"Our folks are motivated by the need to serve and want to help people primarily," said Grayson. "But they also have bills to pay and families to support."

WFMY reports that "firefighters have already gone two or three years without pay raises." Watch the video:

Firefighters are among the first responders whom lives and property depend on during an emergency. They are dedicated public servants who are prepared to make the ultimate sacrifice to save others.  The least the City of Greensboro can do is honor the promise it made to these workers when it hired them - reward those who stick with the job and not take away their longevity pay.

Update: Firefighters lost

At their Tuesday, June 8 meeting, Greensboro City Council refused to put longevity pay back on the table and rejected the idea of doing a study of firefighter compensation.

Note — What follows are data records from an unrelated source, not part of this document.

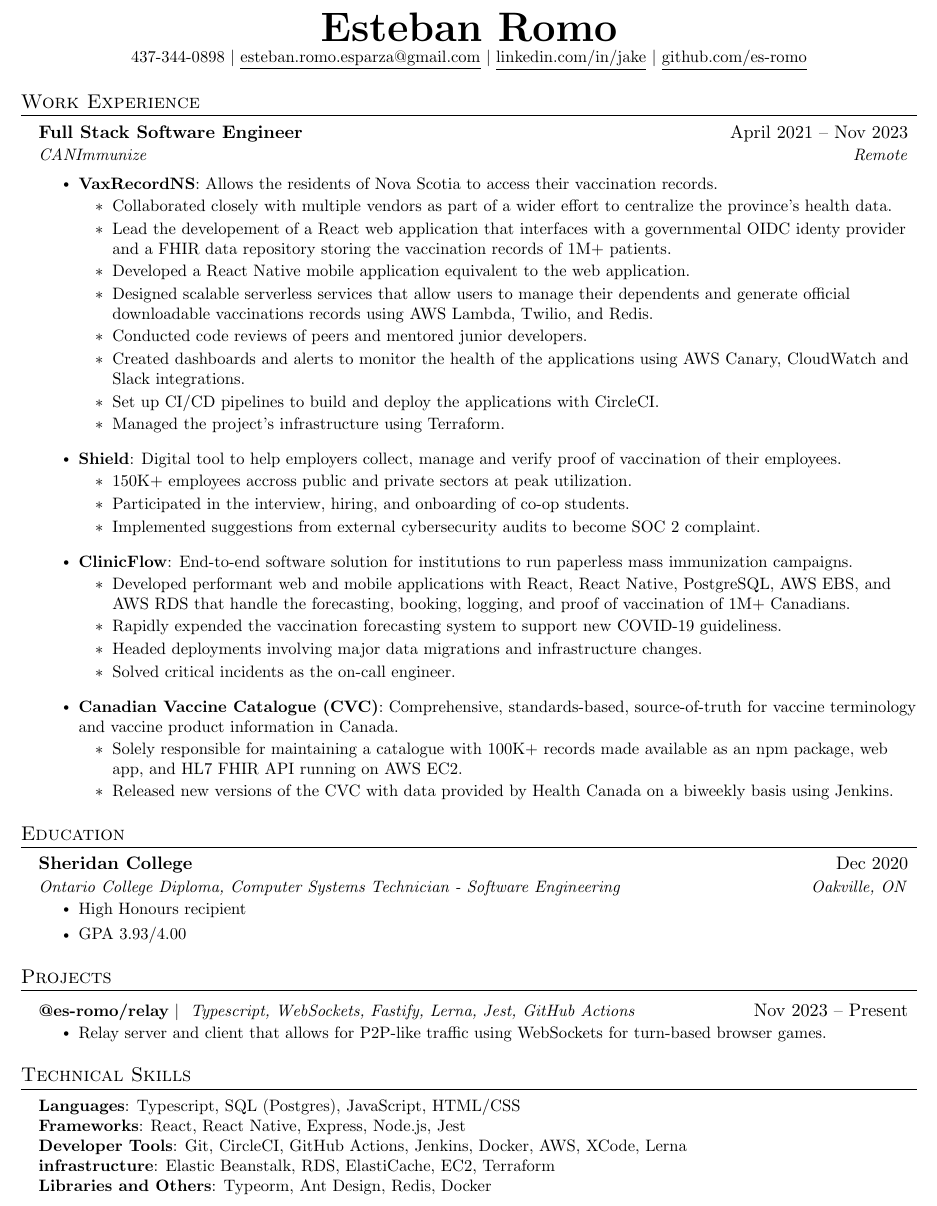
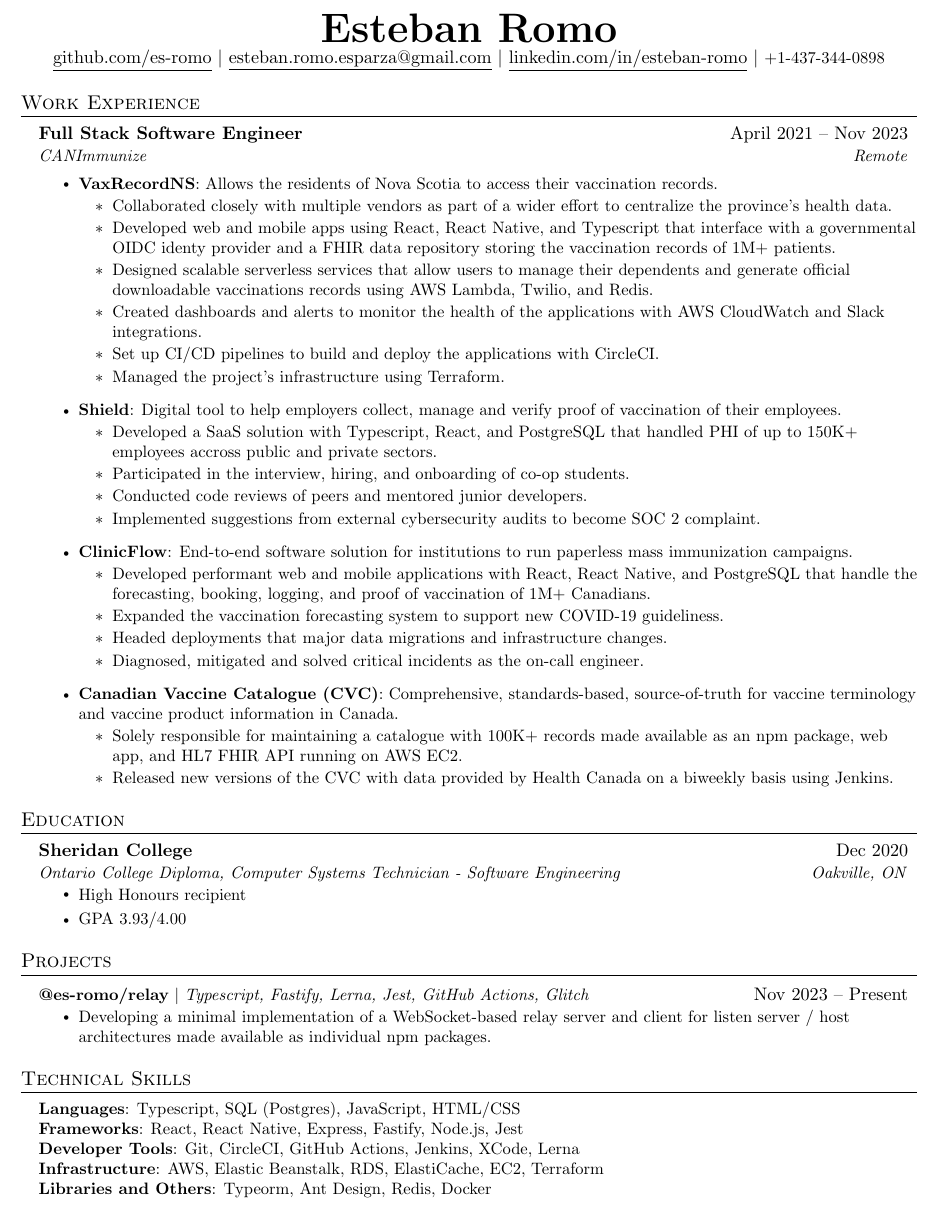
Before and after one commit to es-romo/resume, a LaTeX CV (EstebanRomo_Resume.tex): part of the page, cut so that both start at the same text. Compiled offline with pdfLaTeX.

Commit message:
Last changes (pre grammar check)

```diff
--- a/EstebanRomo_Resume.tex
+++ b/EstebanRomo_Resume.tex
@@ -115,16 +109,12 @@
 \begin{document}
 
 %----------HEADING----------
-% \begin{tabular*}{\textwidth}{l@{\extracolsep{\fill}}r}
-%   \textbf{\href{http://sourabhbajaj.com/}{\Large Sourabh Bajaj}} & Email : \href{mailto:sourabh@sourabhbajaj.com}{sourabh@sourabhbajaj.com}\\
-%   \href{http://sourabhbajaj.com/}{http://www.sourabhbajaj.com} & Mobile : +1-123-456-7890 \\
-% \end{tabular*}
-
 \begin{center}
     \textbf{\Huge \scshape Esteban Romo} \\ \vspace{1pt}
-    \small 437-344-0898 $|$ \href{mailto:esteban.romo.esparza@gmail.com}{\underline{esteban.romo.esparza@gmail.com}} $|$
-    \href{https://linkedin.com/in/...}{\underline{linkedin.com/in/jake}} $|$
-    \href{https://github.com/es-romo}{\underline{github.com/es-romo}}
+    \href{https://github.com/es-romo}{\underline{github.com/es-romo}} $|$
+    \href{mailto:esteban.romo.esparza@gmail.com}{\underline{esteban.romo.esparza@gmail.com}} $|$
+    \href{https://www.linkedin.com/in/esteban-romo/}{\underline{linkedin.com/in/esteban-romo}} $|$
+    \small +1-437-344-0898
 \end{center}
 
 
@@ -138,78 +128,35 @@
       \resumeItemListStart
         \resumeItemHeading{VaxRecordNS}{Allows the residents of Nova Scotia to access their vaccination records.}
         \resumeItemListStart
-          % \resumeItem{Developed as part of a multi-vendor collaborative effort to centralize the provinces' health data}
           \resumeItem{Collaborated closely with multiple vendors as part of a wider effort to centralize the province's health data.}
-          % \resumeItem{Developed web and mobile applications using React and React Native that consume a FHIR CDR with millions of patient's records.}
-          \resumeItem{Lead the developement of a React web application that interfaces with a governmental OIDC identy provider and a FHIR data repository storing the vaccination records of 1M+ patients.}
-          % TODO: reword this
-          \resumeItem{Developed a React Native mobile application equivalent to the web application.}
+          \resumeItem{Developed web and mobile apps using React, React Native, and Typescript that interface with a governmental OIDC identy provider and a FHIR data repository storing the vaccination records of 1M+ patients.}
           \resumeItem{Designed scalable serverless services that allow users to manage their dependents and generate official downloadable vaccinations records using AWS Lambda, Twilio, and Redis.}
-          \resumeItem{Conducted code reviews of peers and mentored junior developers.}
-          % \resumeItem{Created a feature flag service that allows for immediate feature toggling accross apps.}
-          % Uptime stuff and dashboards
-          \resumeItem{Created dashboards and alerts to monitor the health of the applications using AWS Canary, CloudWatch and Slack integrations.}
+          \resumeItem{Created dashboards and alerts to monitor the health of the applications with AWS CloudWatch and Slack integrations.}
           \resumeItem{Set up CI/CD pipelines to build and deploy the applications with CircleCI.}
           \resumeItem{Managed the project's infrastructure using Terraform.}
-          % \resumeItem{Built with: Typescript, React, React Native, Redis, AWS Lambda, and CircleCI}
         \resumeItemListEnd
         \resumeItemHeading{Shield}{Digital tool to help employers collect, manage and verify proof of vaccination of their employees.}
         \resumeItemListStart
-        % Hundreds of thousands of private and public sector employees.
-          \resumeItem{150K+ employees accross public and private sectors at peak utilization.}
+          % TODO: reword this
+          \resumeItem{Developed a SaaS solution with Typescript, React, and PostgreSQL that handled PHI of up to 150K+ employees accross public and private sectors.}
           \resumeItem{Participated in the interview, hiring, and onboarding of co-op students.}
+          \resumeItem{Conducted code reviews of peers and mentored junior developers.}
+          % \resumeItem{Set up CI/CD pipelines to build and deploy the applications with CircleCI.}
           \resumeItem{Implemented suggestions from external cybersecurity audits to become SOC 2 complaint.}
         \resumeItemListEnd
-        % \resumeItemHeading{ClinicFlow}{End-to-end software solution for institutions to run paperless mass immunization campaigns. Licensed by the Nova Scotia Health Authority to run their COVID-19 campaign among other institutions. }
         \resumeItemHeading{ClinicFlow}{End-to-end software solution for institutions to run paperless mass immunization campaigns.}
         \resumeItemListStart
-          \resumeItem{Developed performant web and mobile applications with React, React Native, PostgreSQL, AWS EBS, and AWS RDS that handle the forecasting, booking, logging, and proof of vaccination of 1M+ Canadians.}
-          % \resumeItem{Developed performant web and mobile applications that handle the forecasting, booking, and vaccination of millions of patients for clients like the Nova Scotia Health Authority to run their COVID-19 and flu campaigns.}
-          % \resumeItem{Developed a performant React web app licensed by the Nova Scotia Health Authority to run their COVID-19 campaign.}
-          \resumeItem{Rapidly expended the vaccination forecasting system to support new COVID-19 guideliness.}
-          \resumeItem{Headed deployments involving major data migrations and infrastructure changes.}
-          % \resumeItem{}
-          % \resumeItem{Vaccine interchangeability work}
-          \resumeItem{Solved critical incidents as the on-call engineer.}
-          % \resumeItem{Built with: Typescript, React, PostgreSQL, AWS Elastic Beanstalk, AWS RDS, Redis, Jenkins, Lerna, and Typeorm}
+          \resumeItem{Developed performant web and mobile applications with React, React Native, and PostgreSQL that handle the forecasting, booking, logging, and proof of vaccination of 1M+ Canadians.}
+          \resumeItem{Expanded the vaccination forecasting system to support new COVID-19 guideliness.}
+          \resumeItem{Headed deployments that major data migrations and infrastructure changes.}
+          \resumeItem{Diagnosed, mitigated and solved critical incidents as the on-call engineer.}
         \resumeItemListEnd
         \resumeItemHeading{Canadian Vaccine Catalogue (CVC)}{Comprehensive, standards-based, source-of-truth for vaccine terminology and vaccine product information in Canada.}
         \resumeItemListStart
           \resumeItem{Solely responsible for maintaining a catalogue with 100K+ records made available as an npm package, web app, and HL7 FHIR API running on AWS EC2.}
           \resumeItem{Released new versions of the CVC with data provided by Health Canada on a biweekly basis using Jenkins.}
-          % \resumeItem{Built with: Typescript, AWS EC2, Jenkins, and Lerna}
         \resumeItemListEnd
-        % \resumeItem{Developed a REST API using FastAPI and PostgreSQL to store data from learning management systems}
-        % \resumeItem{Developed a full-stack web application using Flask, React, PostgreSQL, and Docker to analyze GitHub data}
-        % \resumeItem{Explored ways to visualize GitHub collaboration in a classroom setting}
       \resumeItemListEnd
-
-% ClinicFlow / ClinicMode: NS
-% Shield: Ottawa Public Health,
-% VaxRecordNS / a2i / Access Too Information
-% Canimmunize public app / GSK, Pfizer
-
-% -----------Multiple Positions Heading-----------
-%    \resumeSubSubheading
-%     {Software Engineer I}{Oct 2014 - Sep 2016}
-%     \resumeItemListStart
-%        \resumeItem{Apache Beam}
-%          {Apache Beam is a unified model for defining both batch and streaming data-parallel processing pipelines}
-%     \resumeItemListEnd
-%    \resumeSubHeadingListEnd
-%-------------------------------------------
-
-    % \resumeSubheading
-    %   {Artificial Intelligence Research Assistant}{May 2019 -- July 2019}
-    %   {Southwestern University}{Georgetown, TX}
-    %   \resumeItemListStart
-    %     \resumeItem{Explored methods to generate video game dungeons based off of \emph{The Legend of Zelda}}
-    %     \resumeItem{Developed a game in Java to test the generated dungeons}
-    %     \resumeItem{Contributed 50K+ lines of code to an established codebase via Git}
-    %     \resumeItem{Conducted  a human subject study to determine which video game dungeon generation technique is enjoyable}
-    %     \resumeItem{Wrote an 8-page paper and gave multiple presentations on-campus}
-    %     \resumeItem{Presented virtually to the World Conference on Computational Intelligence}
-    %   \resumeItemListEnd
 
   \resumeSubHeadingListEnd
 
@@ -231,60 +178,23 @@
 \section{Projects}
     \resumeSubHeadingListStart
       \resumeProjectHeading
-          {\textbf{@es-romo/relay} $|$ \emph{ Typescript, WebSockets, Fastify, Lerna, Jest, GitHub Actions }}{Nov 2023 -- Present}
+          {\textbf{@es-romo/relay} $|$ \emph{Typescript, Fastify, Lerna, Jest, GitHub Actions, Glitch }}{Nov 2023 -- Present}
           \resumeItemListStart
-            \resumeItem{Relay server and client that allows for P2P-like traffic using WebSockets for turn-based browser games.}
+            \resumeItem{Developing a minimal implementation of a WebSocket-based relay server and client for listen server / host architectures made available as individual npm packages.}
           \resumeItemListEnd
-      %  \resumeProjectHeading
-      %     {\textbf{Brainf**k compiler} $|$ \emph{ Zig, WebAssembly, Javascript }}{Nov 2023 -- Present}
-      %     \resumeItemListStart
-      %       \resumeItem{Developed a Minecraft server plugin to entertain kids during free time for a previous job}
-      %       \resumeItem{Published plugin to websites gaining 2K+ downloads and an average 4.5/5-star review}
-      %       \resumeItem{Implemented continuous delivery using TravisCI to build the plugin upon new a release}
-      %       \resumeItem{Collaborated with Minecraft server administrators to suggest features and get feedback about the plugin}
-      %     \resumeItemListEnd
-      %   \resumeProjectHeading
-      %     {\textbf{royalur.io} $|$ \emph{Python, Flask, React, PostgreSQL, Docker}}{June 2020 -- Present}
-      %     \resumeItemListStart
-      %       \resumeItem{Developed a full-stack web application using with Flask serving a REST API with React as the frontend}
-      %       \resumeItem{Implemented GitHub OAuth to get data from user’s repositories}
-      %       \resumeItem{Visualized GitHub data to show collaboration}
-      %       \resumeItem{Used Celery and Redis for asynchronous tasks}
-      %     \resumeItemListEnd
-
-      % \resumeProjectHeading
-      %     {\textbf{Gitlytics} $|$ \emph{Python, Flask, React, PostgreSQL, Docker}}{June 2020 -- Present}
-      %     \resumeItemListStart
-      %       \resumeItem{Developed a full-stack web application using with Flask serving a REST API with React as the frontend}
-      %       \resumeItem{Implemented GitHub OAuth to get data from user’s repositories}
-      %       \resumeItem{Visualized GitHub data to show collaboration}
-      %       \resumeItem{Used Celery and Redis for asynchronous tasks}
-      %     \resumeItemListEnd
-      % \resumeProjectHeading
-      %     {\textbf{Simple Paintball} $|$ \emph{Spigot API, Java, Maven, TravisCI, Git}}{May 2018 -- May 2020}
-      %     \resumeItemListStart
-      %       \resumeItem{Developed a Minecraft server plugin to entertain kids during free time for a previous job}
-      %       \resumeItem{Published plugin to websites gaining 2K+ downloads and an average 4.5/5-star review}
-      %       \resumeItem{Implemented continuous delivery using TravisCI to build the plugin upon new a release}
-      %       \resumeItem{Collaborated with Minecraft server administrators to suggest features and get feedback about the plugin}
-      %     \resumeItemListEnd
     \resumeSubHeadingListEnd
 
-
-
-%
 %-----------SKILLS-----------
 \section{Technical Skills}
  \begin{itemize}[leftmargin=0.15in, label={}]
     \small{\item{
      \textbf{Languages}{: Typescript, SQL (Postgres), JavaScript, HTML/CSS} \\
-     \textbf{Frameworks}{: React, React Native, Express, Node.js, Jest } \\
-     \textbf{Developer Tools}{: Git, CircleCI, GitHub Actions, Jenkins, Docker, AWS, XCode, Lerna } \\
-     \textbf{infrastructure}{: Elastic Beanstalk, RDS, ElastiCache, EC2, Terraform } \\
+     \textbf{Frameworks}{: React, React Native, Express, Fastify, Node.js, Jest } \\
+     \textbf{Developer Tools}{: Git, CircleCI, GitHub Actions, Jenkins, XCode, Lerna } \\
+     \textbf{Infrastructure}{: AWS, Elastic Beanstalk, RDS, ElastiCache, EC2, Terraform } \\
      \textbf{Libraries and Others}{: Typeorm, Ant Design, Redis, Docker } \\
     }}
  \end{itemize}
 
-
 %-------------------------------------------
 \end{document}
```
Also changed, not shown: EstebanRomo_Resume.pdf, EstebanRomo_Resume.tex (6 more changed lines).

The pay is set to expire for all city workers on June 30.

"We were hoping the longevity would not be frozen, and also for the compensation study," Greensboro firefighter and IAFF Local 947 member, Dave Coker, told WFMY News 2. "It's just disappointing."

"We're just going to keep pushing on tomorrow, tonight. We're going to put our turnout boots on the same way. We're going to get on the rig the same way. And we're going to give the citizens the world-class service they deserve regardless of whether we got this or whether we didn't."